“We must find the definitive solution to this evil that has become a cancer… we must find a quick way out to restore the lost confidence,” said the Vice President. A UN report says that seven out of every 10 Dominicans distrusts the Police.

In his participation in the international seminar on police reform, President Abinader stated there would be salary readjustments for police agents in the same proportion as those applied in 2021. There would be a doubling of staff with new members would be properly trained, and the current ones well purged. He said the government would invest in the purchase of vehicles and technology for the Police with a new software for complaints and one for statistics.

The President stressed his government could not afford to fail in this attempt to structurally transform the Police.

Abinader said that the government and Dominican society must make a mea culpa with the National Police. Throughout its history, there has been a lack of budget, equipment, and managerial support.

In this regard, the Minister of Interior and Police, Jesús Vázquez, also speaking at the event, assured that the transformation of the National Police is happening at a good pace, with good planning and using the most appropriate technical criteria.

As part of the actions, the Presidency announced the placing into retirement of seven police generals with enjoyment of pensions (Decree 594-21). In recent weeks the government has retired two dozens of generals.

Servio Tulio Castaños Guzmán, coordinator of the Working Group for the Transformation and Professionalization of the National Police, says the consultations will conclude in 30 days. The committee has been learning from the experiences of other countries, such as Spain and Colombia, in reforming their police forces.
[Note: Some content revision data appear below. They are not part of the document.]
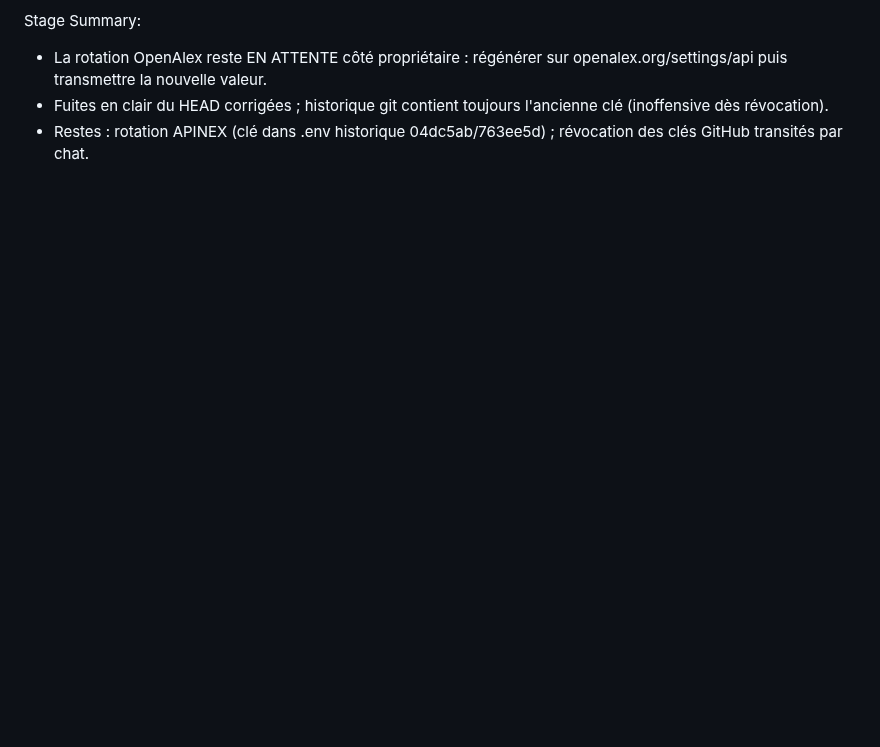
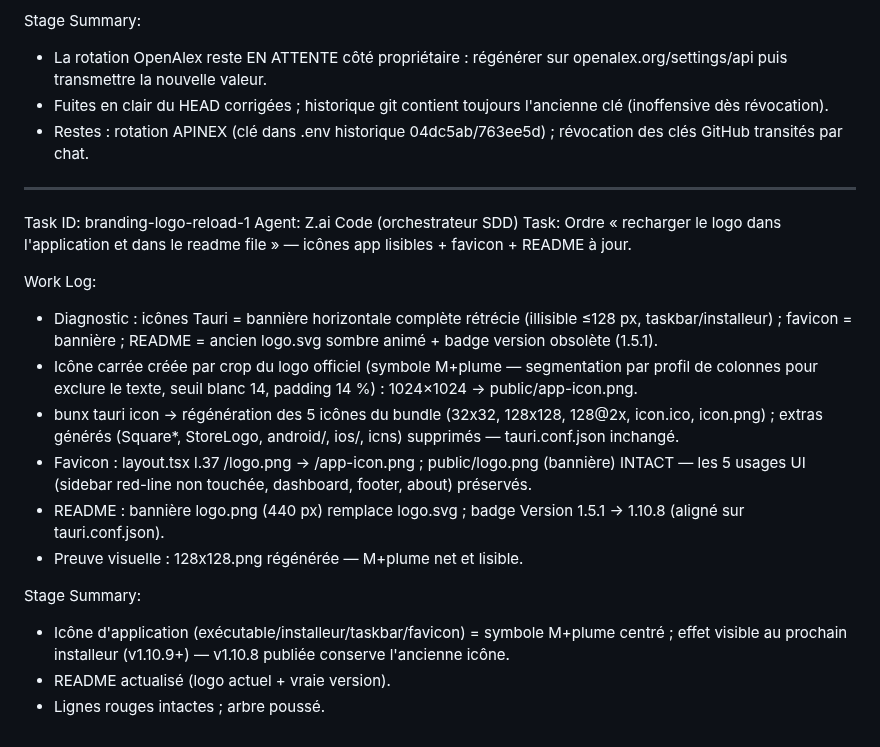
Before and after one commit to freemind25/Ma-These, a Markdown page: worklog.md, the part around the change. Rendered like a GitHub page; blank space fills up the shorter version.

```diff
--- a/worklog.md
+++ b/worklog.md
@@ -647,3 +647,21 @@ Stage Summary:
 - La rotation OpenAlex reste EN ATTENTE côté propriétaire : régénérer sur openalex.org/settings/api puis transmettre la nouvelle valeur.
 - Fuites en clair du HEAD corrigées ; historique git contient toujours l'ancienne clé (inoffensive dès révocation).
 - Restes : rotation APINEX (clé dans .env historique 04dc5ab/763ee5d) ; révocation des clés GitHub transités par chat.
+
+---
+Task ID: branding-logo-reload-1
+Agent: Z.ai Code (orchestrateur SDD)
+Task: Ordre « recharger le logo dans l'application et dans le readme file » — icônes app lisibles + favicon + README à jour.
+
+Work Log:
+- Diagnostic : icônes Tauri = bannière horizontale complète rétrécie (illisible ≤128 px, taskbar/installeur) ; favicon = bannière ; README = ancien logo.svg sombre animé + badge version obsolète (1.5.1).
+- Icône carrée créée par crop du logo officiel (symbole M+plume — segmentation par profil de colonnes pour exclure le texte, seuil blanc 14, padding 14 %) : 1024×1024 → public/app-icon.png.
+- bunx tauri icon → régénération des 5 icônes du bundle (32x32, 128x128, 128@2x, icon.ico, icon.png) ; extras générés (Square*, StoreLogo, android/, ios/, icns) supprimés — tauri.conf.json inchangé.
+- Favicon : layout.tsx l.37 /logo.png → /app-icon.png ; public/logo.png (bannière) INTACT — les 5 usages UI (sidebar red-line non touchée, dashboard, footer, about) préservés.
+- README : bannière logo.png (440 px) remplace logo.svg ; badge Version 1.5.1 → 1.10.8 (aligné sur tauri.conf.json).
+- Preuve visuelle : 128x128.png régénérée — M+plume net et lisible.
+
+Stage Summary:
+- Icône d'application (exécutable/installeur/taskbar/favicon) = symbole M+plume centré ; effet visible au prochain installeur (v1.10.9+) — v1.10.8 publiée conserve l'ancienne icône.
+- README actualisé (logo actuel + vraie version).
+- Lignes rouges intactes ; arbre poussé.
```
Also changed, not shown: README.md (+2 -2 lines), public/app-icon.png (added), 6 other files.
He said the United Nations report on the Dominican police has identified that the main problems here are recruitment, training and lack of assessment of the performance of the police, to determine who stays on the force.

Castaños Guzmán, who is directing the high-level committee that is making the recommendations for police reform actions, said this week during an interview on the “El Gobierno de la Mañana” morning radio talk show that the results of an audit by the Chamber of Accounts of this institution will be released next week. He said the main objective of the audit is to verify whether the institutional mechanisms have been working.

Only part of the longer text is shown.